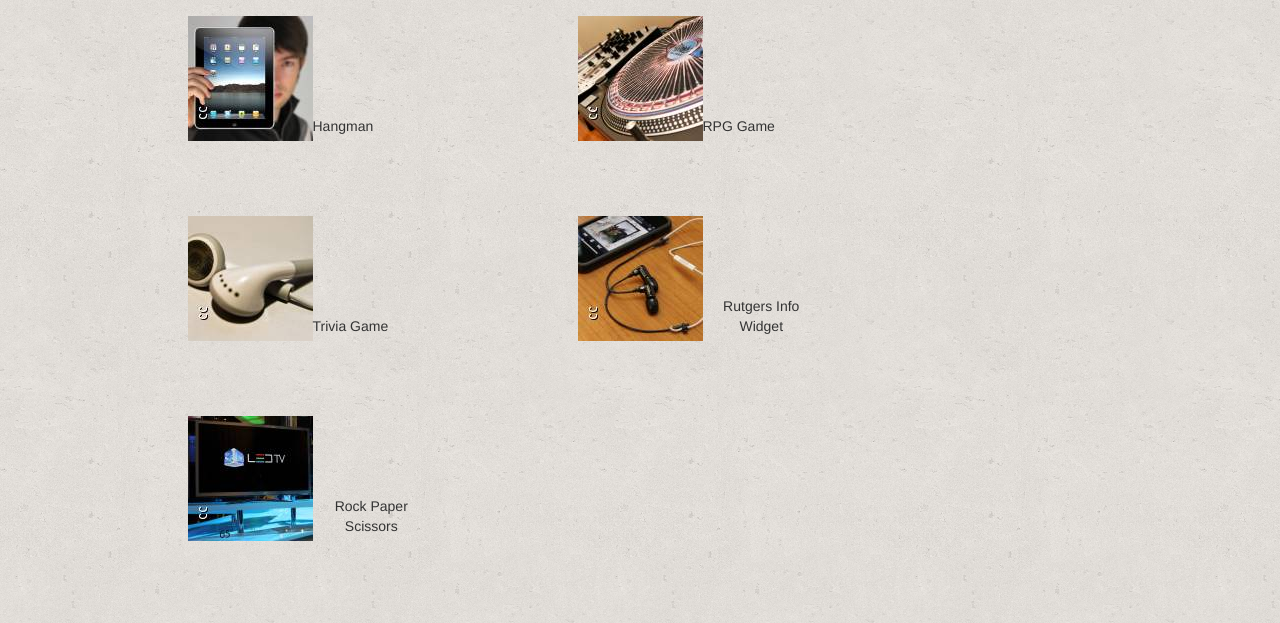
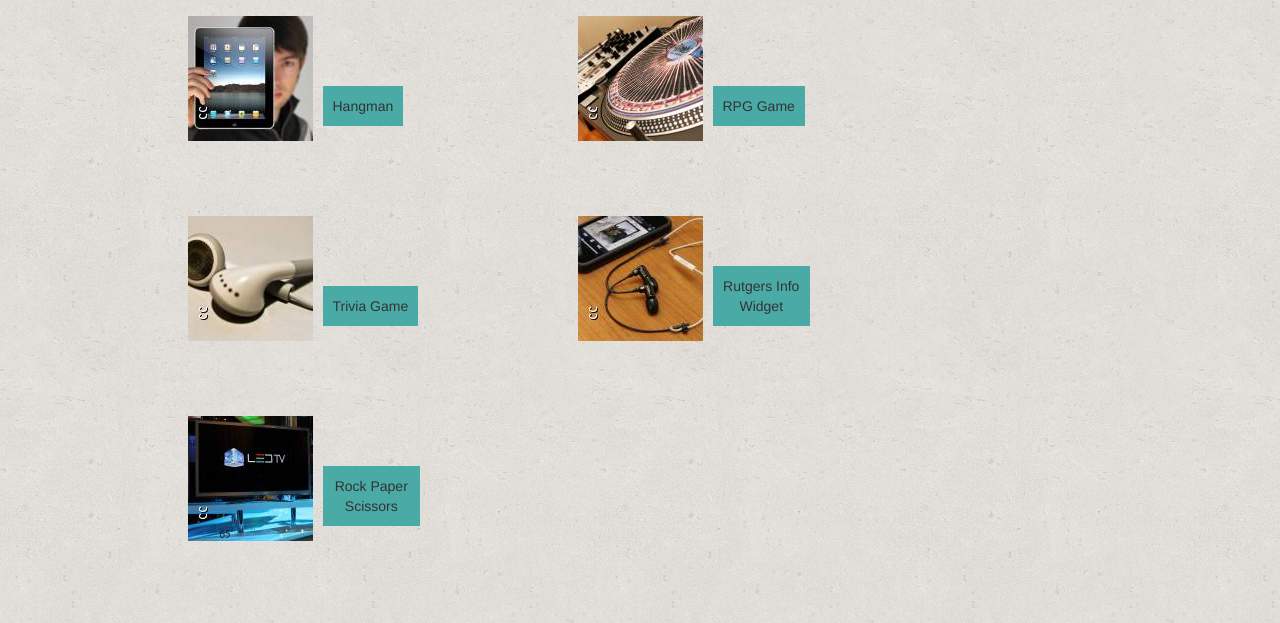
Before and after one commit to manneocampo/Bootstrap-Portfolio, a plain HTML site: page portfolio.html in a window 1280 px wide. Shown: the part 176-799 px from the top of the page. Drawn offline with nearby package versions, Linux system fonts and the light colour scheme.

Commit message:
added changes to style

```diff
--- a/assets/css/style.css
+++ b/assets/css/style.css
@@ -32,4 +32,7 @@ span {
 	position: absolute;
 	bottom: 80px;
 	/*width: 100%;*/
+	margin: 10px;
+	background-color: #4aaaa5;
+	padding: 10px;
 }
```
|---|
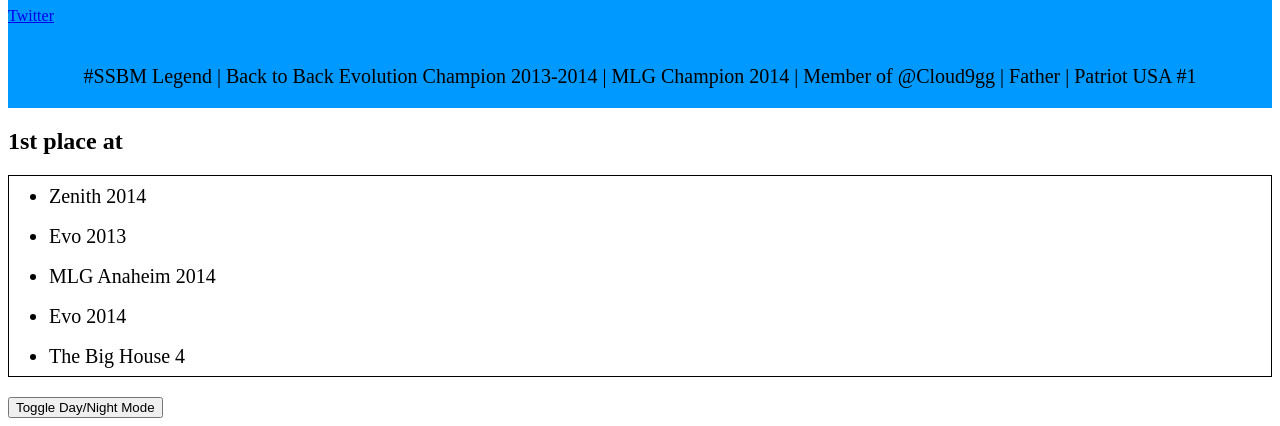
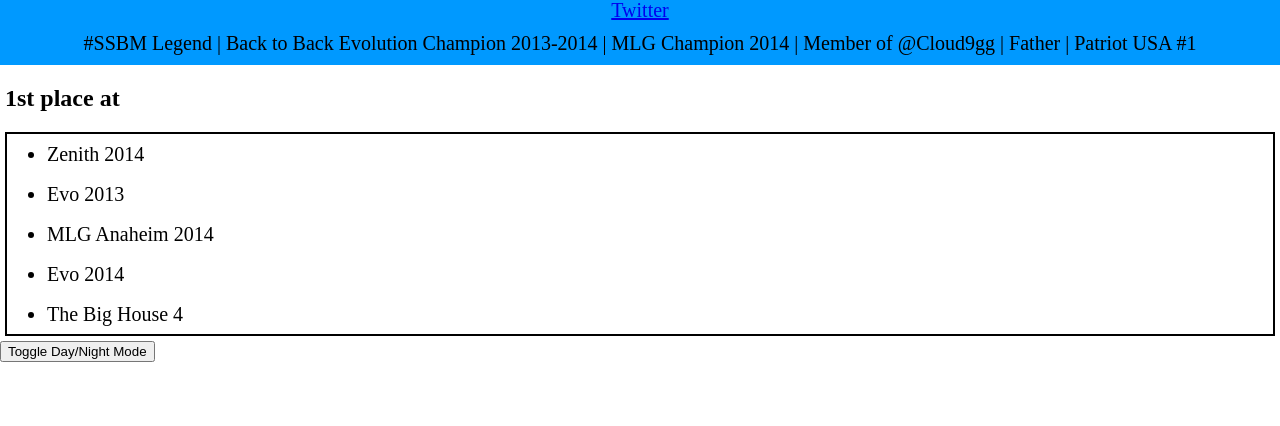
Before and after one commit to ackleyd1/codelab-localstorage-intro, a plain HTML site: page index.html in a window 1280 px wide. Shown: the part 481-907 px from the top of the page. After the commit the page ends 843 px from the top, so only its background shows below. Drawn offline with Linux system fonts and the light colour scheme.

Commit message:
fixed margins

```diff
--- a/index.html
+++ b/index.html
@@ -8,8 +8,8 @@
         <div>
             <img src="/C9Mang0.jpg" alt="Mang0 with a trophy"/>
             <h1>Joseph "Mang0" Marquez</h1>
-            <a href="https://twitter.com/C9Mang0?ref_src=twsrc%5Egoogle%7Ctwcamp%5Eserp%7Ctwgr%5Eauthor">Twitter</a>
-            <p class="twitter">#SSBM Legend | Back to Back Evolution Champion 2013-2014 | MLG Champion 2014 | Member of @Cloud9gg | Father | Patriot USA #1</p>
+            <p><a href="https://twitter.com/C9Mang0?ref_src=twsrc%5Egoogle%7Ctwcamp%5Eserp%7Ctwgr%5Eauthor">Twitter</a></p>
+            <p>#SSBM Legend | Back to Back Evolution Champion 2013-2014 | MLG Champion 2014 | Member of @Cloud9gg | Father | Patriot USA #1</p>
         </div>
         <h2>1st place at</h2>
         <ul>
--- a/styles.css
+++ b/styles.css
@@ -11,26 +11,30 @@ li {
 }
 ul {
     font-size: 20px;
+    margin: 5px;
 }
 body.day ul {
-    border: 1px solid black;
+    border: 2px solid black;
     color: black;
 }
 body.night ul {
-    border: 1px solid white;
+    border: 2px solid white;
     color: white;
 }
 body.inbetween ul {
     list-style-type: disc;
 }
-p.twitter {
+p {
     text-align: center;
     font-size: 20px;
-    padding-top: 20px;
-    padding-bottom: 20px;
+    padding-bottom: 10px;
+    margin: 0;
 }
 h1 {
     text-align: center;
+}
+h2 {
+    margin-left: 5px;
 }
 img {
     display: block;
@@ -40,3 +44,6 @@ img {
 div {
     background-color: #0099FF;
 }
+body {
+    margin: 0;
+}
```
|---|
Filter the lines above, keeping each one that contains the string "Champion".

-            <p class="twitter">#SSBM Legend | Back to Back Evolution Champion 2013-2014 | MLG Champion 2014 | Member of @Cloud9gg | Father | Patriot USA #1</p>
+            <p>#SSBM Legend | Back to Back Evolution Champion 2013-2014 | MLG Champion 2014 | Member of @Cloud9gg | Father | Patriot USA #1</p>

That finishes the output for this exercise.